**What to produce**
Each line of the listing that includes the string "idsPokemons" needs to be located and copied.
*** Source data ***
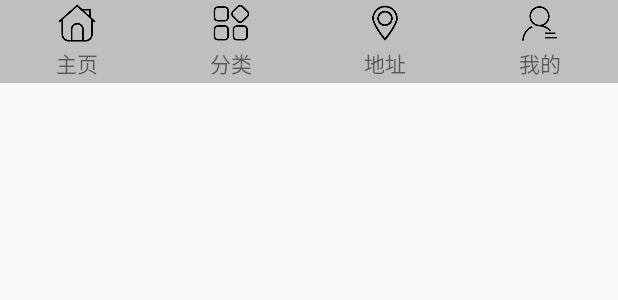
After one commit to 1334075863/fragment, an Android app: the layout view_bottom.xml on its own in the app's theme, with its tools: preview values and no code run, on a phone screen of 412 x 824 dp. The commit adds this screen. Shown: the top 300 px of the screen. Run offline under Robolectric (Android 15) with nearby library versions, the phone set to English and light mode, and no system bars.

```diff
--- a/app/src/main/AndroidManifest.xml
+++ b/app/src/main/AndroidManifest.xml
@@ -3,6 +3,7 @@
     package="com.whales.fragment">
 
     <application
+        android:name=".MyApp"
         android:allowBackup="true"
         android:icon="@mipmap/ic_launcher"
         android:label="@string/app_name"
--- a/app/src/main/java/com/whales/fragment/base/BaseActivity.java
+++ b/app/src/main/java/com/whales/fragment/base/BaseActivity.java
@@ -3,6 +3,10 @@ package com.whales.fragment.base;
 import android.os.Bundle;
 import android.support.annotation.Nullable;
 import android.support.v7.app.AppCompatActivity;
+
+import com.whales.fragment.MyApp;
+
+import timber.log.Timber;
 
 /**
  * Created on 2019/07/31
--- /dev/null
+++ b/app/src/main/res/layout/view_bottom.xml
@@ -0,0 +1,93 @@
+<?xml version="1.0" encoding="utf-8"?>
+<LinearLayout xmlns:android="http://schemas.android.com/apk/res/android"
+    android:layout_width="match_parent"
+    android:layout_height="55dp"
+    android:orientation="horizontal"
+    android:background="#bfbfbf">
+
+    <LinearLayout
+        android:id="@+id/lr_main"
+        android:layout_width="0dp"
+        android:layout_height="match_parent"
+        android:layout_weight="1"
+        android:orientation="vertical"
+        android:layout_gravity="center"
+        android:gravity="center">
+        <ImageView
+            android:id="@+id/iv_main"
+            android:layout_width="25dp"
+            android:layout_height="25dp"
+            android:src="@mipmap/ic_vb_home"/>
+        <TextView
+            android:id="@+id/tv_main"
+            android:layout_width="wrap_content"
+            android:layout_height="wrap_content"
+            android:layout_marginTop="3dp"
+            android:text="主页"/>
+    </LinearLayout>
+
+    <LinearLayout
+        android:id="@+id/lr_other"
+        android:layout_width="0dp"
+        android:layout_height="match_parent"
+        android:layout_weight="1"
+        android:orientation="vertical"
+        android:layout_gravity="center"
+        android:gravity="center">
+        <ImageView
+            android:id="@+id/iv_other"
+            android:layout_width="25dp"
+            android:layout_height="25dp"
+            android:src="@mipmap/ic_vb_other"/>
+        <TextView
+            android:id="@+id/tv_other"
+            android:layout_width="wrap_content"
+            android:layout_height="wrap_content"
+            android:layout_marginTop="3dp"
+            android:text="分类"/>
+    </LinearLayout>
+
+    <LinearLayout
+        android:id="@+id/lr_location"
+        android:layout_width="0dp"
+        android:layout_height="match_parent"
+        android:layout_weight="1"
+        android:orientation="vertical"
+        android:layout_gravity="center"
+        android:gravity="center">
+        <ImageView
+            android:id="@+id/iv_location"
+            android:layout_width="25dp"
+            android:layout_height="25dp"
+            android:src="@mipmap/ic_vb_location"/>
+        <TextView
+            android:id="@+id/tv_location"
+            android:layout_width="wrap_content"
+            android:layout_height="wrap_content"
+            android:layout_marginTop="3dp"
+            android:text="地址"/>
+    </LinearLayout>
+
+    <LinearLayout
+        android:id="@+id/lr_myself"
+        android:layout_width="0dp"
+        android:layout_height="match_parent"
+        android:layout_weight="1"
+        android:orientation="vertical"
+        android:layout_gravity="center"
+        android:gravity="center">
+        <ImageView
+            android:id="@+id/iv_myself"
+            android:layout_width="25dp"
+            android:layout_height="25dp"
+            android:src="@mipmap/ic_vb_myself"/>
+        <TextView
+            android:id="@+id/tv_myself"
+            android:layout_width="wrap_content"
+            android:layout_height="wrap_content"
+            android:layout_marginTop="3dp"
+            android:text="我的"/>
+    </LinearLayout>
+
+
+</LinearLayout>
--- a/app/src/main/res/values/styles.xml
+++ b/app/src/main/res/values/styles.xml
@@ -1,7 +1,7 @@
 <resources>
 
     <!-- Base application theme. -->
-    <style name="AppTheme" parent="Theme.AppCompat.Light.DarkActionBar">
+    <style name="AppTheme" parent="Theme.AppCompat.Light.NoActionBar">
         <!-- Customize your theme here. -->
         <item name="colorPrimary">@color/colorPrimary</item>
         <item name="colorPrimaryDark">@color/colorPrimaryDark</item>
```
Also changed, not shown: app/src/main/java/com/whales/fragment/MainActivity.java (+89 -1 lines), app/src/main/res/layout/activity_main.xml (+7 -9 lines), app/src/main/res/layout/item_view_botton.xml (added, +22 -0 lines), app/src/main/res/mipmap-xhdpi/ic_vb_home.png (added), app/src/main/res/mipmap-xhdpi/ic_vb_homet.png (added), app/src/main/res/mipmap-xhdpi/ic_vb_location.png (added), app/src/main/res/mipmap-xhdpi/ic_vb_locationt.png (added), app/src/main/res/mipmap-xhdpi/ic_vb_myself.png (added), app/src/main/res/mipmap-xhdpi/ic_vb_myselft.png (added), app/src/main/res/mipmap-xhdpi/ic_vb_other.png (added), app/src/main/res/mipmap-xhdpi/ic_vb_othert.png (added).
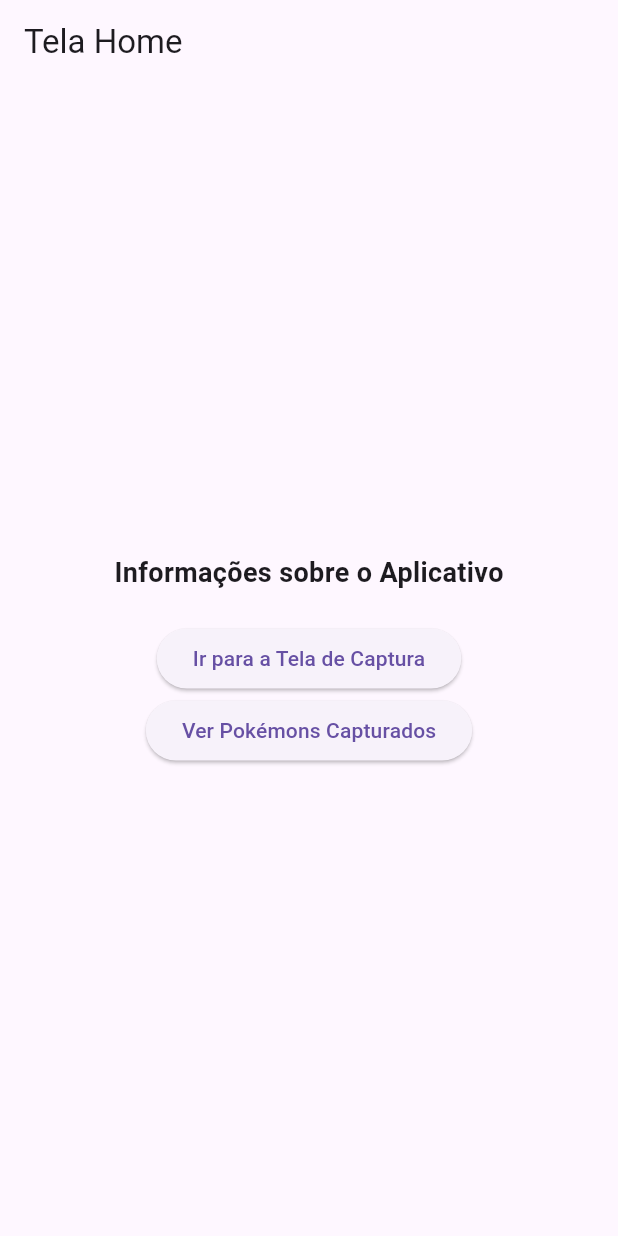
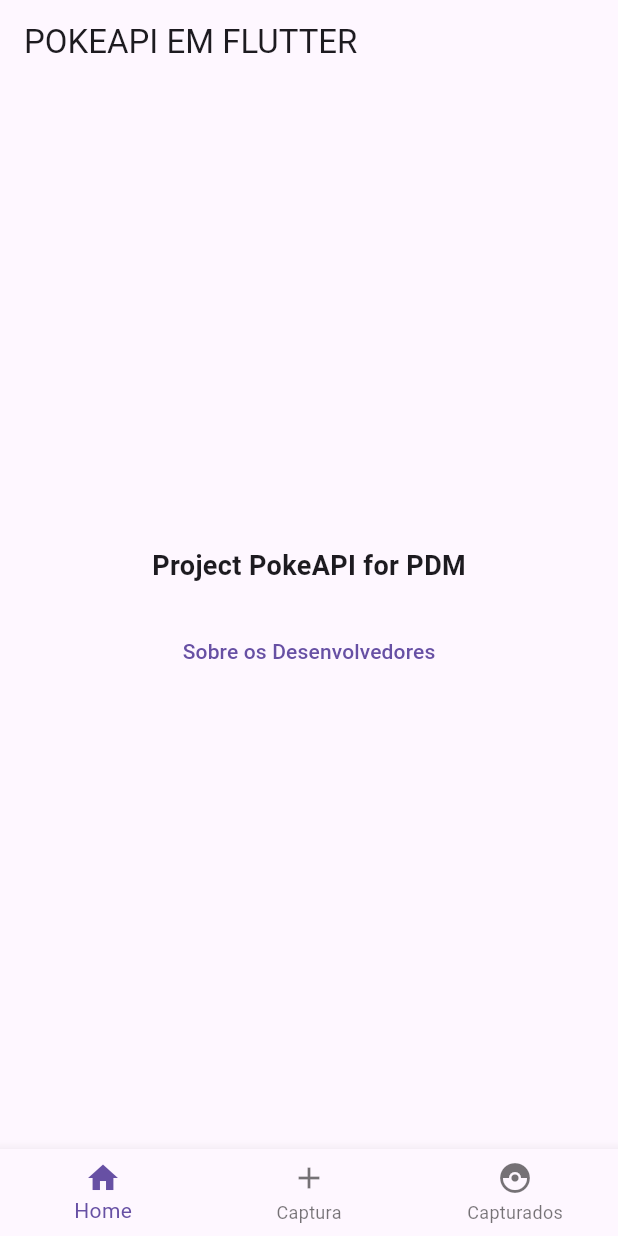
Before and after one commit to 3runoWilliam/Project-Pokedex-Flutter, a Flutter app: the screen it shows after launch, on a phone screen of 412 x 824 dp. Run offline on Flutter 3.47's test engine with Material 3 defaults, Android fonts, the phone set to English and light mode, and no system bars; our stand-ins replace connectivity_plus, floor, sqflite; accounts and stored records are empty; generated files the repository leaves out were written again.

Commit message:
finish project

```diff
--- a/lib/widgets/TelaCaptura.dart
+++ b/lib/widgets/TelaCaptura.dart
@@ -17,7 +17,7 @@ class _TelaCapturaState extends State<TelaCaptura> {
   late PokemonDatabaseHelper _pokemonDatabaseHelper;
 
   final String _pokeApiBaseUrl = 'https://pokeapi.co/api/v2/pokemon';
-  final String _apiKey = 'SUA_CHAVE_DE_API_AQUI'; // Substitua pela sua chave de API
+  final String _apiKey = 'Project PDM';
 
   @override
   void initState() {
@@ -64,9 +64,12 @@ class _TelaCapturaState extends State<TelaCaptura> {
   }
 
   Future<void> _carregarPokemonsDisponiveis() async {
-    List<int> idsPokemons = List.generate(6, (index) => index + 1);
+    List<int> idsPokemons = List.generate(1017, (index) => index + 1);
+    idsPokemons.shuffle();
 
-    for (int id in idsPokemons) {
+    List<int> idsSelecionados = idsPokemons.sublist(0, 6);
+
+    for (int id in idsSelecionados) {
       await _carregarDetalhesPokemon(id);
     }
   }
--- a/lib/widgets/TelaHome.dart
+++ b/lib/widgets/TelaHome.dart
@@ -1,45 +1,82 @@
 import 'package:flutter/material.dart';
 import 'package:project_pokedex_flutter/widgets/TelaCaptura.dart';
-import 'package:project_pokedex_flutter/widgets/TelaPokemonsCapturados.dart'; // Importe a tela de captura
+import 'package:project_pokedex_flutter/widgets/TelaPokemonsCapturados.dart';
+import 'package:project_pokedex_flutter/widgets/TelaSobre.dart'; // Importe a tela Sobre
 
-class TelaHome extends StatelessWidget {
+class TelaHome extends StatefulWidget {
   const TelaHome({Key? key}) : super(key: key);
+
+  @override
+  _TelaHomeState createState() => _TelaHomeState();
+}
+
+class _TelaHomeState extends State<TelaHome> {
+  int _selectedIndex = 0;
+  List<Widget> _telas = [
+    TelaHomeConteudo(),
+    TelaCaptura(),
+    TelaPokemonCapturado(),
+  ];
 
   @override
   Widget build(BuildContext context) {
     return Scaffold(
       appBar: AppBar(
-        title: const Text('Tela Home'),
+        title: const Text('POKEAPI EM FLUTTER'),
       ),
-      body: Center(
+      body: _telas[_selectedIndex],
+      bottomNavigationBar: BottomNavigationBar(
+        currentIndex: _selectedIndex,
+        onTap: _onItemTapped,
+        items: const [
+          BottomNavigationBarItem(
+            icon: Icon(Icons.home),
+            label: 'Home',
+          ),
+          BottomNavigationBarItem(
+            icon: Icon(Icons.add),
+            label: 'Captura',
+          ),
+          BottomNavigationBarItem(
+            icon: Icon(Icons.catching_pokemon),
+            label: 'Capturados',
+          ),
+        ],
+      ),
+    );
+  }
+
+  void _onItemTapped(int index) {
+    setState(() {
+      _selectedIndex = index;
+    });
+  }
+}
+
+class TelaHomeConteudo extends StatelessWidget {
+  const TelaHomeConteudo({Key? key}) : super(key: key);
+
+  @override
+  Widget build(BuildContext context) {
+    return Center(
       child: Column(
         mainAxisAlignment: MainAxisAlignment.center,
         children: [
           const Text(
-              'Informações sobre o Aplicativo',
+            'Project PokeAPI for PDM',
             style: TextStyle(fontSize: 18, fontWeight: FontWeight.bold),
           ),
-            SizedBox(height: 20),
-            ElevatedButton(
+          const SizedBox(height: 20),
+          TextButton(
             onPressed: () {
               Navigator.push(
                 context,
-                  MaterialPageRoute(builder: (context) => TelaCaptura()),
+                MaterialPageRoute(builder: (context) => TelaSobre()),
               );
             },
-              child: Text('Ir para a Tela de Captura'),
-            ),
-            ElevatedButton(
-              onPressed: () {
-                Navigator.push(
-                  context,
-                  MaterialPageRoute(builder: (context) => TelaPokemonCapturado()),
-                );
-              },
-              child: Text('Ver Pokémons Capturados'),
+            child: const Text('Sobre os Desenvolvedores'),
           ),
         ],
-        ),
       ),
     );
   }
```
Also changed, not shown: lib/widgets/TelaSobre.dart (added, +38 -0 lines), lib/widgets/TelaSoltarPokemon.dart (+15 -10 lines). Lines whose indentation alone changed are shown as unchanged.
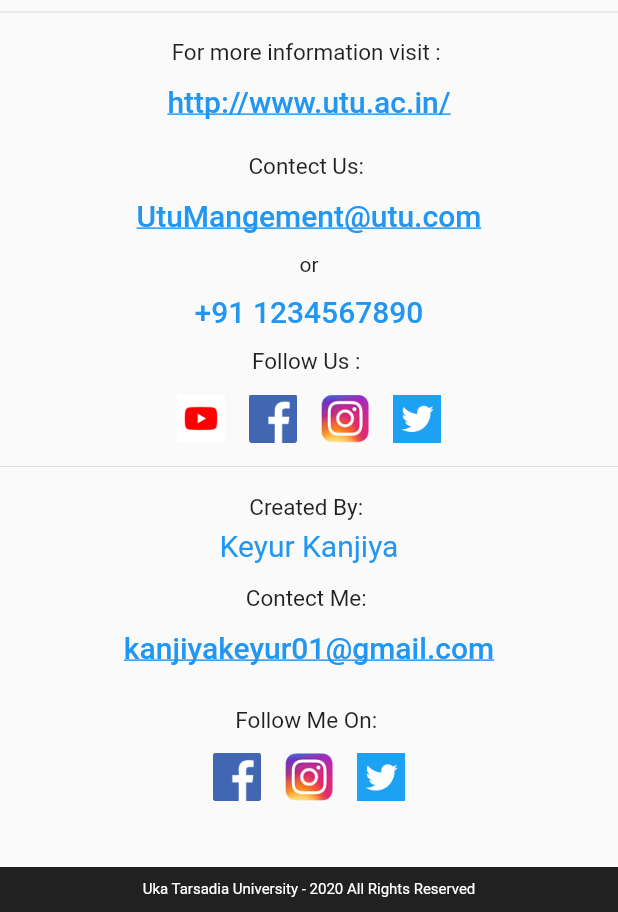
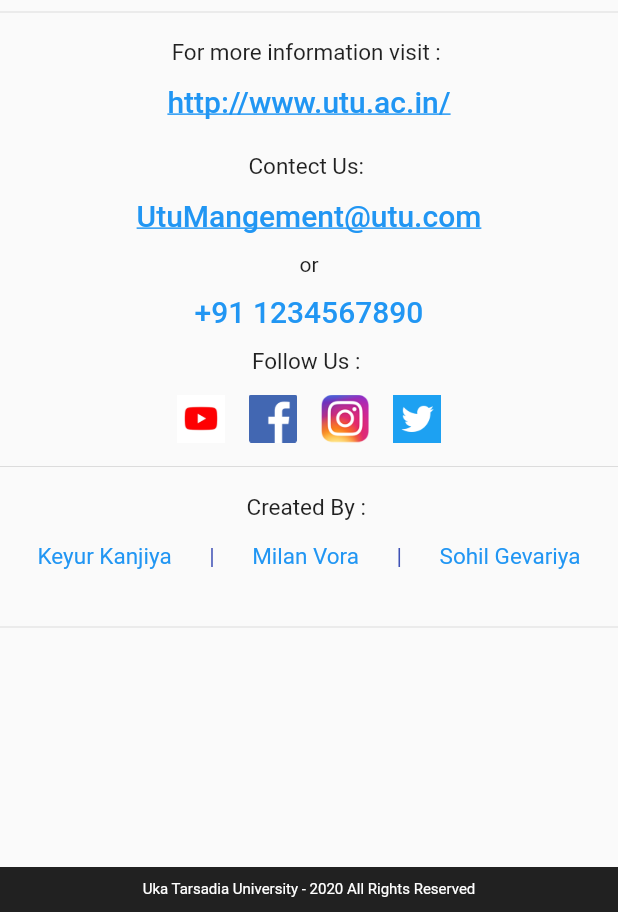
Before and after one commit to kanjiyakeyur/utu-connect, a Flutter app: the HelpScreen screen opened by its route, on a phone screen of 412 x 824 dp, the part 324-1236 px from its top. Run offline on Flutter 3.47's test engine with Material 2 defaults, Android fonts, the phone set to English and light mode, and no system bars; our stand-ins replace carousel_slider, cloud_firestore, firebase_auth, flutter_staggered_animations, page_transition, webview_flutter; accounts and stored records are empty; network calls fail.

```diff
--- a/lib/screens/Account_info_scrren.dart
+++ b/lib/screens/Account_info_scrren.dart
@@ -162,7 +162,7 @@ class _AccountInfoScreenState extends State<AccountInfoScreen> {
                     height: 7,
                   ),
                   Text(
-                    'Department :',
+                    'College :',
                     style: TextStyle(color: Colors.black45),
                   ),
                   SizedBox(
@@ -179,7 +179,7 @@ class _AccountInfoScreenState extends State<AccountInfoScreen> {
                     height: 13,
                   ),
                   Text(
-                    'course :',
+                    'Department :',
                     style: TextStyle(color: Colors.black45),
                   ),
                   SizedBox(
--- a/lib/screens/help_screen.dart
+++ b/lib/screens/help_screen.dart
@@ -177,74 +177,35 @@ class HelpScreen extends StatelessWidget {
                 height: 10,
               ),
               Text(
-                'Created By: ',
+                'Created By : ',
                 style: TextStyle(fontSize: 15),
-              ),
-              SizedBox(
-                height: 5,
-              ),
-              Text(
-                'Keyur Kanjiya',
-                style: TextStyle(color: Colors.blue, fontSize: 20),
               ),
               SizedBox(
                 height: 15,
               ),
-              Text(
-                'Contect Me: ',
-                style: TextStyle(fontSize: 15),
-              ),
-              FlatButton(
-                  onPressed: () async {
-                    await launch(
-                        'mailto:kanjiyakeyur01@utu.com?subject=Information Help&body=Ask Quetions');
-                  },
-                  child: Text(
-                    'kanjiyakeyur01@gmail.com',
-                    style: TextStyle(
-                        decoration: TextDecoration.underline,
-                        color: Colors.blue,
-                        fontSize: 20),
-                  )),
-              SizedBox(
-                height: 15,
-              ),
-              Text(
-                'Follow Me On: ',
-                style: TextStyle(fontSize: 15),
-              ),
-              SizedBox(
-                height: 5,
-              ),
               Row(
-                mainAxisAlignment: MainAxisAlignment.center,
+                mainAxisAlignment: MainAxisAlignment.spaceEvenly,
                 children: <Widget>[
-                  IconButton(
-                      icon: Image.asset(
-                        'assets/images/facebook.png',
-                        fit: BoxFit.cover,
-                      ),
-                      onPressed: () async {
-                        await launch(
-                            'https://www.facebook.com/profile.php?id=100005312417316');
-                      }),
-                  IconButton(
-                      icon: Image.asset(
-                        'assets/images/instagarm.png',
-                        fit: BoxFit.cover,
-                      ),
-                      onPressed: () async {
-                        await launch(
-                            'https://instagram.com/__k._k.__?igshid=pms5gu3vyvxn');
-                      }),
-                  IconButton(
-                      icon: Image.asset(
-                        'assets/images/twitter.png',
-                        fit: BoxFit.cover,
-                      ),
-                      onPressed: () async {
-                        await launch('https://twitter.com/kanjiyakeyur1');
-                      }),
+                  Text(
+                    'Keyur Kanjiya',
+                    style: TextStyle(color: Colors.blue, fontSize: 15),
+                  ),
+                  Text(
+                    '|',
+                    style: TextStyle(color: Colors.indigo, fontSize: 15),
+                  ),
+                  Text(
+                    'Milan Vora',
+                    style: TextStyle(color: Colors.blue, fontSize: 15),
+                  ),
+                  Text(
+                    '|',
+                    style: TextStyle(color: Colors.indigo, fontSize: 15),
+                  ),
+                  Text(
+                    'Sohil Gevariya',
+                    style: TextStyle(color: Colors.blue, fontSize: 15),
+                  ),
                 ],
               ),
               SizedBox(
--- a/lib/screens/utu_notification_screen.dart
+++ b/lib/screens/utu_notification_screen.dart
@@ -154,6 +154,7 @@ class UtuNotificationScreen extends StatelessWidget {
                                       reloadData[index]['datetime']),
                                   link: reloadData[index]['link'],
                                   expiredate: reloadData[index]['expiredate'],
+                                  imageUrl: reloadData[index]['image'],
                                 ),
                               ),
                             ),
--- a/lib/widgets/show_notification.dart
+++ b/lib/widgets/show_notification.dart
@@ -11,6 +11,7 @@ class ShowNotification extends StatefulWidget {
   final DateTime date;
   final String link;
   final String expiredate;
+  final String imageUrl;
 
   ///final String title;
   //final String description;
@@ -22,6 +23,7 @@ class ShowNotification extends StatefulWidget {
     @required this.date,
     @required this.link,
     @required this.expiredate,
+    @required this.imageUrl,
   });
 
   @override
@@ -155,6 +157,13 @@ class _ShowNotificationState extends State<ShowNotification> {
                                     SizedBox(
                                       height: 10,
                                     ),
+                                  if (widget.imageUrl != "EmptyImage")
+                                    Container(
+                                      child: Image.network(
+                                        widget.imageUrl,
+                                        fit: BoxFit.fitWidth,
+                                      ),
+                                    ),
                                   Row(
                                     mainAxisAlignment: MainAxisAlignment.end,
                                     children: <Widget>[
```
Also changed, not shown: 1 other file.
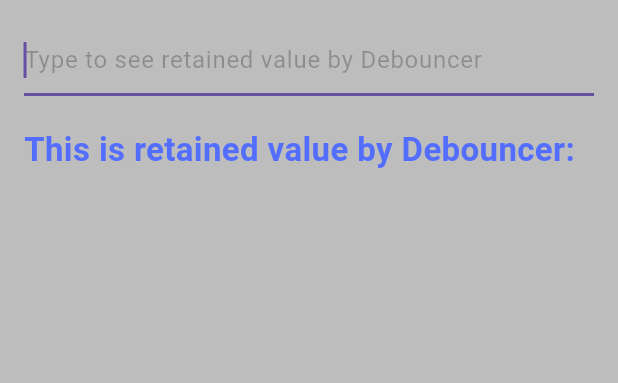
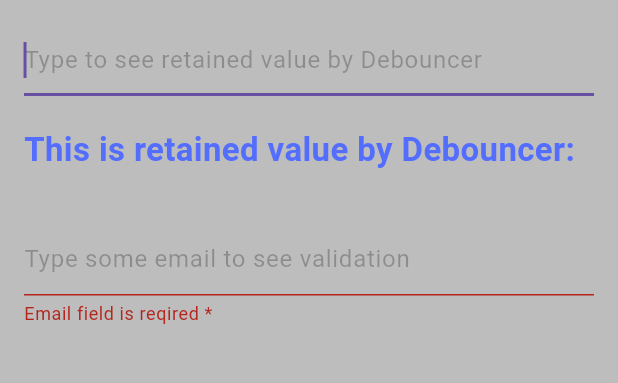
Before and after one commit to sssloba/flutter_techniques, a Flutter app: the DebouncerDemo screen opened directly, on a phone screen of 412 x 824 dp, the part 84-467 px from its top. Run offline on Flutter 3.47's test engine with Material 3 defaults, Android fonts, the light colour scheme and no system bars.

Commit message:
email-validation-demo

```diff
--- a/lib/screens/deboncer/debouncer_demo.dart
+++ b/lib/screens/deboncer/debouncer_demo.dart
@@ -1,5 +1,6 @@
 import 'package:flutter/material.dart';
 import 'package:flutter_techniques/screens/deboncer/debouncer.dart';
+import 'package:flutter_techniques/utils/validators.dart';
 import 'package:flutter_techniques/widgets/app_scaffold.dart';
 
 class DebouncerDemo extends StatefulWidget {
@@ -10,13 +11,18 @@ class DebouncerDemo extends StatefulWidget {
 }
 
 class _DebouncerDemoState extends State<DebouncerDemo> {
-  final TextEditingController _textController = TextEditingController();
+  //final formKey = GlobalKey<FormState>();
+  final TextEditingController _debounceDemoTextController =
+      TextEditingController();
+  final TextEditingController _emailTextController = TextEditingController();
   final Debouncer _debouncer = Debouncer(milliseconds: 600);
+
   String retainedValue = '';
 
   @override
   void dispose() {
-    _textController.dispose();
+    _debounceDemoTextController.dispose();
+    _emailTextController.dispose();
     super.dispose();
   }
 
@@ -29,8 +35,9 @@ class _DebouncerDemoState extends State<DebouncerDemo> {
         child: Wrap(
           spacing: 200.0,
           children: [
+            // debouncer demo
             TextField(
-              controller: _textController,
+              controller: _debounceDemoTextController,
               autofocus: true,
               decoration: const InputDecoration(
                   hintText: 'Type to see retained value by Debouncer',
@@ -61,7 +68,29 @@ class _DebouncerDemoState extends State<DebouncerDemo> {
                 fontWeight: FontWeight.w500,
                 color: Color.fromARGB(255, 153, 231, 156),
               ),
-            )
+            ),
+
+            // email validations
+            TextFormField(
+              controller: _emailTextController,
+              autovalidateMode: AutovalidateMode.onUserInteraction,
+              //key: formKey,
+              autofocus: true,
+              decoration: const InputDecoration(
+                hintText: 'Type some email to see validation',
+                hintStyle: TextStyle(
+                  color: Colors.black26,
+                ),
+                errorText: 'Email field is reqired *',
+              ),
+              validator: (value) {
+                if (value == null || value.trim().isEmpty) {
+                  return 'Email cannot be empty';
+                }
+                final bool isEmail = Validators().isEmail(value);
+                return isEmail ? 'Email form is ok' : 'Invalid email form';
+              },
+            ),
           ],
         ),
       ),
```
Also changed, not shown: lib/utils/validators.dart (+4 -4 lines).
*** End of Source data ***
**Answer**
-    List<int> idsPokemons = List.generate(6, (index) => index + 1);
+    List<int> idsPokemons = List.generate(1017, (index) => index + 1);
+    idsPokemons.shuffle();
-    for (int id in idsPokemons) {
+    List<int> idsSelecionados = idsPokemons.sublist(0, 6);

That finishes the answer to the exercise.